Imagine it’s Monday morning and you begin to experience connection issues with your emergency elevator phone lines resulting in continuous mechanized calls. You call the phone company and request expedited service only to be told that they would try to get there by Friday. Now imagine the telecom company is charging you $1 per minute ($1440 a day) for these automated calls. Sound plausible?
Property managers are always looking to reduce waste and effectively forecast but many times it's the overlooked expenses that become a big ticket item.
Stay-at-home orders are being lifted and we are looking for the “new normal.” But what does that mean and how does that impact pool season?
These tips will help you with the extra steps you need to take to make sure your property is ready to re-enter an evolving business landscape.
Kings III, an all-inclusive turnkey emergency monitoring service for building owners and property managers is pleased to have Michelle Lindus join the company as Emergency Dispatch Center Director.
As Kings III continues to pursue our aggressive growth goals, we are excited to have Tod now leading our sales team. His experience speaks for itself and his ability to lead from the front and motivate while working cross functionally will be an invaluable asset.
Recent changes to the ASME code will change how entrapped passenger communicate with emergency personnel. What does that mean for property managers and those who are responding to the emergency calls?
Renting to a more seasoned crowd sometimes comes with a separate set of issues and concerns that you may not face with younger tenants. Here's our tips.
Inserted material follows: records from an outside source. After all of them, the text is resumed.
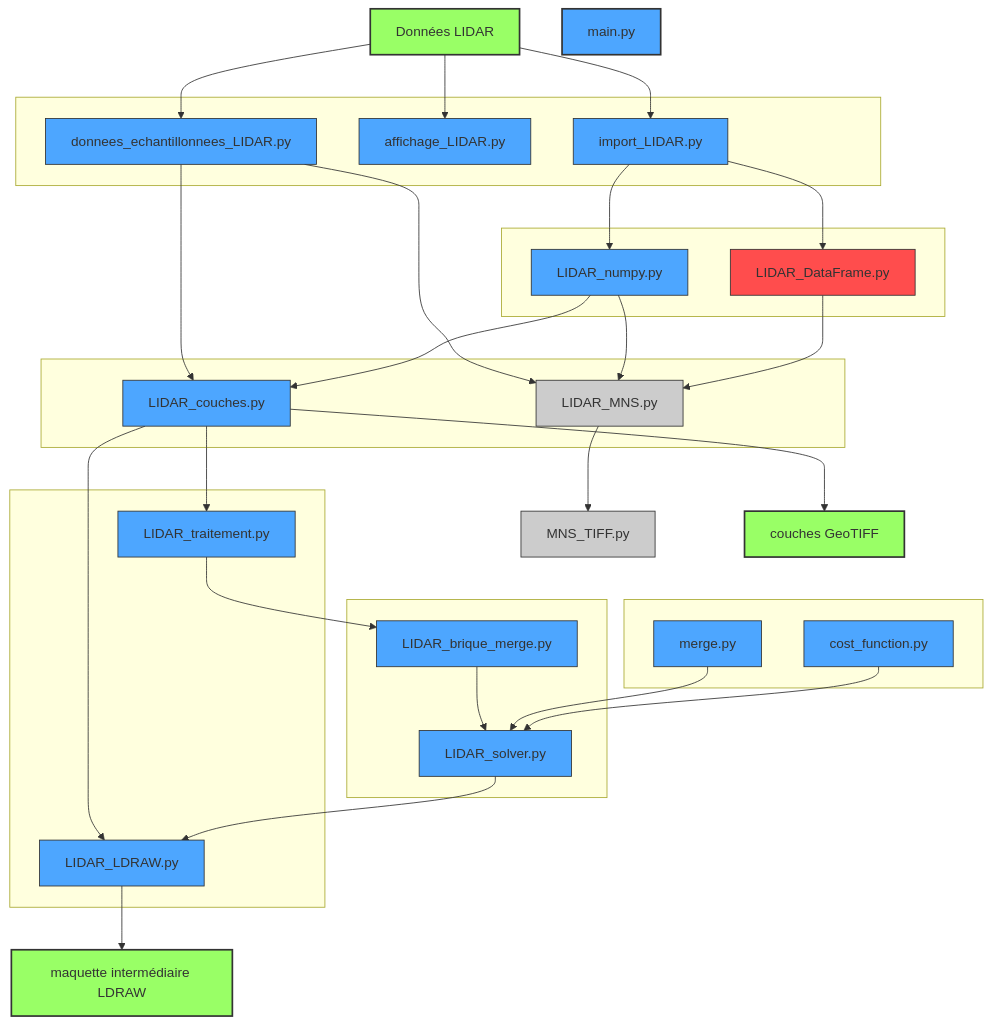
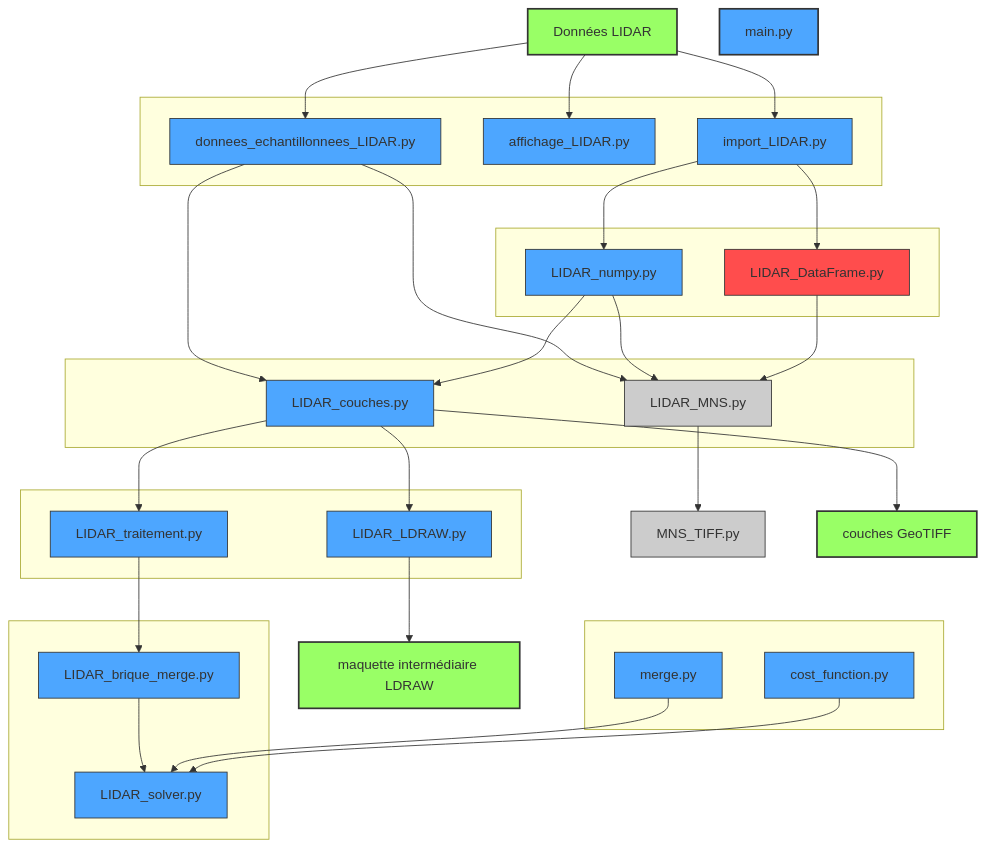
Before and after one commit to DanQue69/LEGO_Master: the diagram in Workflow.md, drawn with Mermaid.

```diff
--- a/Workflow.md
+++ b/Workflow.md
@@ -56,7 +56,6 @@
 O --> P
 Q --> P
 R --> P
-P --> J
 G --> H
 I --> L
 J --> N
```
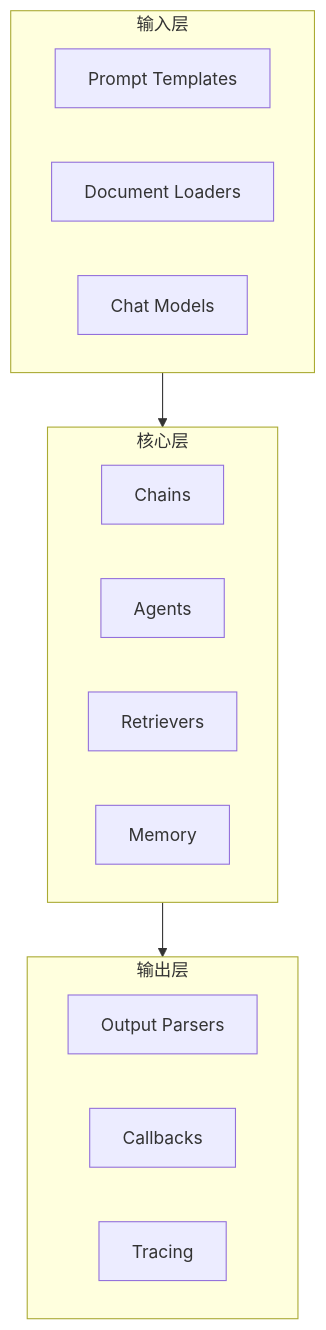
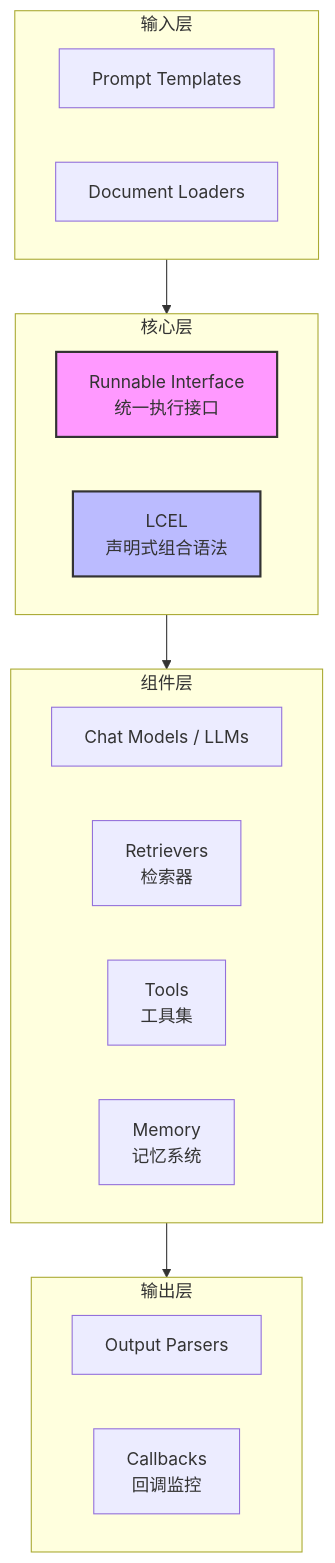
The first of 2 diagrams in frameworks/langchain-deep-dive.md (KasonLee-marker/ai-agent-interview-questions), drawn with Mermaid before and after one commit. The commit also changed other lines of this file, not shown here.

````diff
--- a/frameworks/langchain-deep-dive.md
+++ b/frameworks/langchain-deep-dive.md
@@ -20,24 +15,31 @@
 ```mermaid
 flowchart TB
     subgraph Input["输入层"]
-        I1[Prompt Templates]
-        I2[Document Loaders]
-        I3[Chat Models]
+        Prompt["Prompt Templates"]
+        Document["Document Loaders"]
     end
     
     subgraph Core["核心层"]
-        C1[Chains]
-        C2[Agents]
-        C3[Retrievers]
-        C4[Memory]
+        Runnable["Runnable Interface<br/>统一执行接口"]
+        LCEL["LCEL<br/>声明式组合语法"]
+    end
+    
+    subgraph Components["组件层"]
+        Models["Chat Models / LLMs"]
+        Retrievers["Retrievers<br/>检索器"]
+        Tools["Tools<br/>工具集"]
+        Memory["Memory<br/>记忆系统"]
     end
     
     subgraph Output["输出层"]
-        O1[Output Parsers]
-        O2[Callbacks]
-        O3[Tracing]
+        Parser["Output Parsers"]
+        Callback["Callbacks<br/>回调监控"]
     end
     
     Input --> Core
-    Core --> Output
+    Core --> Components
+    Components --> Output
+    
+    style Runnable fill:#f9f,stroke:#333,stroke-width:2px
+    style LCEL fill:#bbf,stroke:#333,stroke-width:2px
 ```
````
Choosing who monitors your elevator phone may seem like a straight forward decision, but it has many implications on your property's overall safety and, ultimately, your liability. Here's what you need to know about your elevator phone monitoring company.
Cell phones may be the sleekest, but they aren't the safest when it comes to emergencies. Property managers who rely on tenants using cell phones instead of emergency phones leave themselves, their tenants, and their property vulnerable. Here's why.